(DESCRIPTION OF THE TASK): Please set down the data again exactly, minus the pictures.

_ _ _

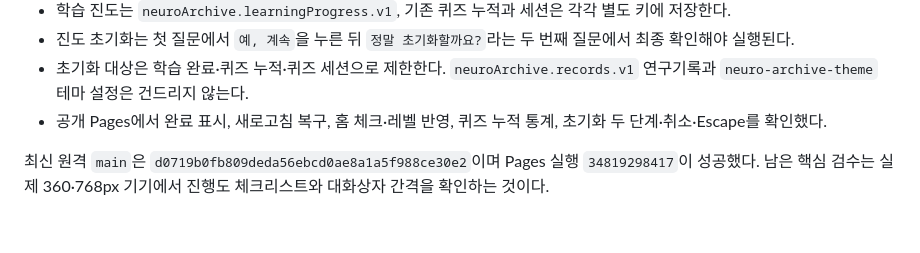
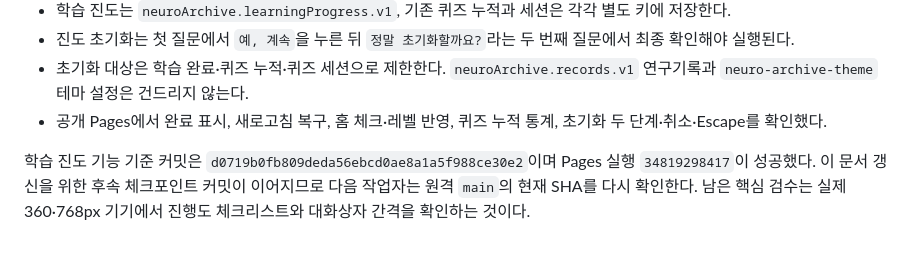
Before and after one commit to ggy5555/ggy5555.github.io, a Markdown page: planning/SITE_LONG_TERM_PLAN.md, the part around the change. Drawn GitHub-style.

```diff
--- a/planning/SITE_LONG_TERM_PLAN.md
+++ b/planning/SITE_LONG_TERM_PLAN.md
@@ -918,4 +918,4 @@ fix: resolve responsive and accessibility issues
 - 초기화 대상은 학습 완료·퀴즈 누적·퀴즈 세션으로 제한한다. `neuroArchive.records.v1` 연구기록과 `neuro-archive-theme` 테마 설정은 건드리지 않는다.
 - 공개 Pages에서 완료 표시, 새로고침 복구, 홈 체크·레벨 반영, 퀴즈 누적 통계, 초기화 두 단계·취소·Escape를 확인했다.
 
-최신 원격 `main`은 `d0719b0fb809deda56ebcd0ae8a1a5f988ce30e2`이며 Pages 실행 `34819298417`이 성공했다. 남은 핵심 검수는 실제 360·768px 기기에서 진행도 체크리스트와 대화상자 간격을 확인하는 것이다.
+학습 진도 기능 기준 커밋은 `d0719b0fb809deda56ebcd0ae8a1a5f988ce30e2`이며 Pages 실행 `34819298417`이 성공했다. 이 문서 갱신을 위한 후속 체크포인트 커밋이 이어지므로 다음 작업자는 원격 `main`의 현재 SHA를 다시 확인한다. 남은 핵심 검수는 실제 360·768px 기기에서 진행도 체크리스트와 대화상자 간격을 확인하는 것이다.
```
Also changed, not shown: planning/WORK_RESUME.md (+2 -2 lines).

_ _ _

(FINAL ANSWER):
Before and after one commit to ggy5555/ggy5555.github.io, a Markdown page: planning/SITE_LONG_TERM_PLAN.md, the part around the change. Drawn GitHub-style.

```diff
--- a/planning/SITE_LONG_TERM_PLAN.md
+++ b/planning/SITE_LONG_TERM_PLAN.md
@@ -918,4 +918,4 @@ fix: resolve responsive and accessibility issues
 - 초기화 대상은 학습 완료·퀴즈 누적·퀴즈 세션으로 제한한다. `neuroArchive.records.v1` 연구기록과 `neuro-archive-theme` 테마 설정은 건드리지 않는다.
 - 공개 Pages에서 완료 표시, 새로고침 복구, 홈 체크·레벨 반영, 퀴즈 누적 통계, 초기화 두 단계·취소·Escape를 확인했다.
 
-최신 원격 `main`은 `d0719b0fb809deda56ebcd0ae8a1a5f988ce30e2`이며 Pages 실행 `34819298417`이 성공했다. 남은 핵심 검수는 실제 360·768px 기기에서 진행도 체크리스트와 대화상자 간격을 확인하는 것이다.
+학습 진도 기능 기준 커밋은 `d0719b0fb809deda56ebcd0ae8a1a5f988ce30e2`이며 Pages 실행 `34819298417`이 성공했다. 이 문서 갱신을 위한 후속 체크포인트 커밋이 이어지므로 다음 작업자는 원격 `main`의 현재 SHA를 다시 확인한다. 남은 핵심 검수는 실제 360·768px 기기에서 진행도 체크리스트와 대화상자 간격을 확인하는 것이다.
```
Also changed, not shown: planning/WORK_RESUME.md (+2 -2 lines).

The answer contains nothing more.